Bridlen is perhaps the only Indian made-to-order shoe brand with a clear, serious intent. Its shoes are retailed in London and Singapore as well as in Delhi and Kolkata; it regularly organises trunk shows across the world; and last year, to the delight of shoe fiends, it hosted the winning designs of the annual World Championship of Shoemaking in Chennai while the shoes were on a world tour.

The company offers Goodyear-welted shoes under two main lines – made-to-order and ready-to-wear – in a range of styles, from the green tassled loafers Affan is wearing on the day of this writer’s video interview with him to derbies, monkstraps, and oxfords. Goodyear-welting is a labour- and material-intensive shoe construction method invented in 1869 by Charles Goodyear Jr, whose father invented the rubber vulcanisation process. The welt is a strip of leather sewn around the bottom edge of the upper leathers, to which the outsole is later stitched. Goodyear-welting allows a pair to be resoled a number of times without damaging the uppers unlike the more commonly used – and quicker – cement construction in which the upper leather is glued directly to the outsole. (Your sneakers as well as shoes from several fast-fashion brands, for instance, use cement construction.)

Bridlen sources its leather from artisanal tanneries such as Charles F Stead in England and Mastrotto in Italy, and its lining leathers are made in Leather Working Group-certified local tanneries. Most of the materials that go into his shoes are imported simply because the kind of quality he seeks is not available as yet in India, says Affan, who describes Bridlen’s style as a “British-Japanese mix.”

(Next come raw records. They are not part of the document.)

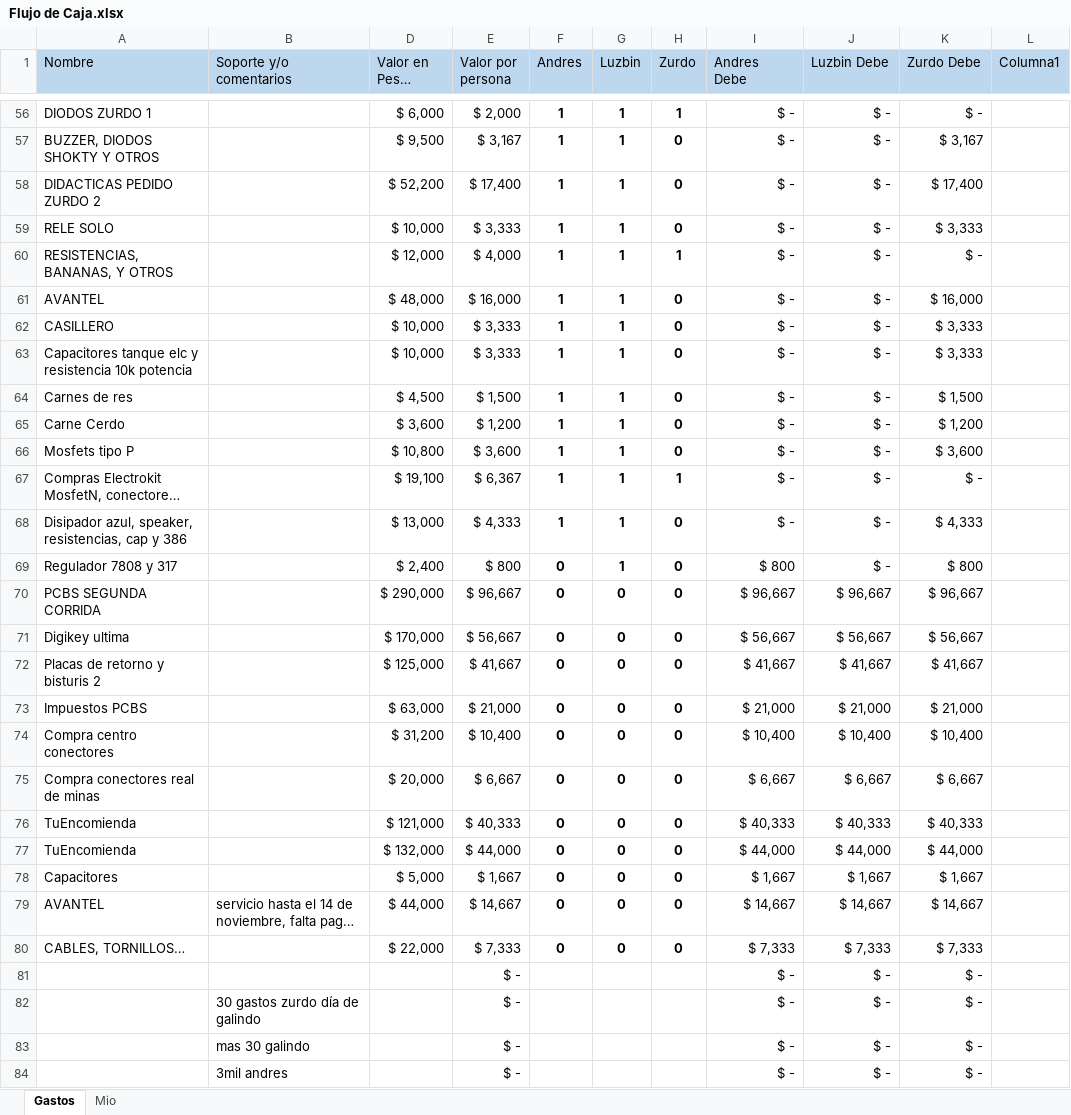
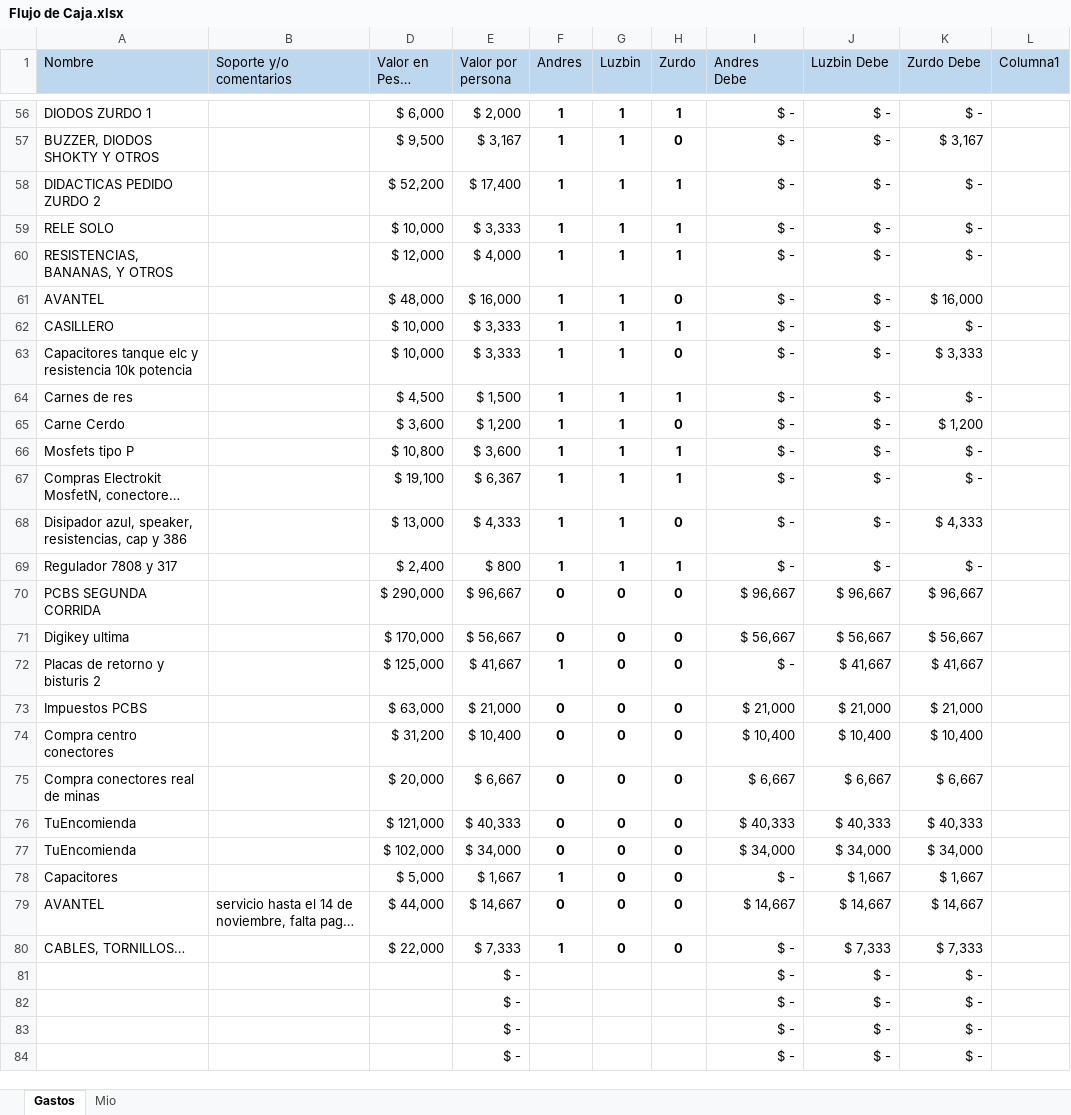
Before and after one commit to LorDPaxO/Gestion-Del-Proyecto, an Excel workbook: Flujo de Caja.xlsx, sheet Gastos, drawn as a sheet; only a part is shown, gaps mark what is left out; long unchanged cells end in …; values as stored, in another font and other column widths than the file's, no borders; conditional formats and table styles not drawn; the diff covers the shown part only; the diff names each change by its address in the sheet, - before the commit and + after, or states it on an @@ line.

```diff
--- a/Flujo de Caja.xlsx (sheet Gastos)
+++ b/Flujo de Caja.xlsx (sheet Gastos)
-H58:H59 (Zurdo): 0
+H58:H59 (Zurdo): 1
-K58 (Zurdo Debe): $ 17,400
+K58 (Zurdo Debe): $ -
-K59 (Zurdo Debe): $ 3,333
+K59 (Zurdo Debe): $ -
-H62 (Zurdo): 0
+H62 (Zurdo): 1
-K62 (Zurdo Debe): $ 3,333
+K62 (Zurdo Debe): $ -
-H64 (Zurdo): 0
+H64 (Zurdo): 1
-K64 (Zurdo Debe): $ 1,500
+K64 (Zurdo Debe): $ -
-H66 (Zurdo): 0
+H66 (Zurdo): 1
-K66 (Zurdo Debe): $ 3,600
+K66 (Zurdo Debe): $ -
-F69 (Andres): 0
+F69 (Andres): 1
-H69 (Zurdo): 0
+H69 (Zurdo): 1
-I69 (Andres Debe): $ 800
+I69 (Andres Debe): $ -
-K69 (Zurdo Debe): $ 800
+K69 (Zurdo Debe): $ -
-F72 (Andres): 0
+F72 (Andres): 1
-I72 (Andres Debe): $ 41,667
+I72 (Andres Debe): $ -
-D77 (Valor en Pesos total): $ 132,000
+D77 (Valor en Pesos total): $ 102,000
-E77 (Valor por persona): $ 44,000
+E77 (Valor por persona): $ 34,000
-I77 (Andres Debe): $ 44,000
+I77 (Andres Debe): $ 34,000
-J77 (Luzbin Debe): $ 44,000
+J77 (Luzbin Debe): $ 34,000
-K77 (Zurdo Debe): $ 44,000
+K77 (Zurdo Debe): $ 34,000
-F78 (Andres): 0
+F78 (Andres): 1
-I78 (Andres Debe): $ 1,667
+I78 (Andres Debe): $ -
-F80 (Andres): 0
+F80 (Andres): 1
-I80 (Andres Debe): $ 7,333
+I80 (Andres Debe): $ -
-B82 (Soporte y/o comentarios): 30 gastos zurdo día de galindo
+B82 (Soporte y/o comentarios): (empty)
-B83 (Soporte y/o comentarios): mas 30 galindo
+B83 (Soporte y/o comentarios): (empty)
-B84 (Soporte y/o comentarios): 3mil andres
+B84 (Soporte y/o comentarios): (empty)
```
Also changed, not shown: 1 added row, 1 removed row and 3 edited cells elsewhere in this sheet, 1 other file.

The Japanese influence and aesthetic comes from Jose Maria Watanabe, who co-founded Bridlen with his late father Hasan. The Japanese shoemaker has shaped the brand’s distinctive philosophy and mentored Affan on shoe- and last-making. “The Japanese are known to make things better than the original. They take British styling and make it better, same with American styles. That’s what we have done. We take a lot of our inspiration from the British, which means our lasts are rounded, much sturdier. But they are also sexier, more aggressive,” says Affan.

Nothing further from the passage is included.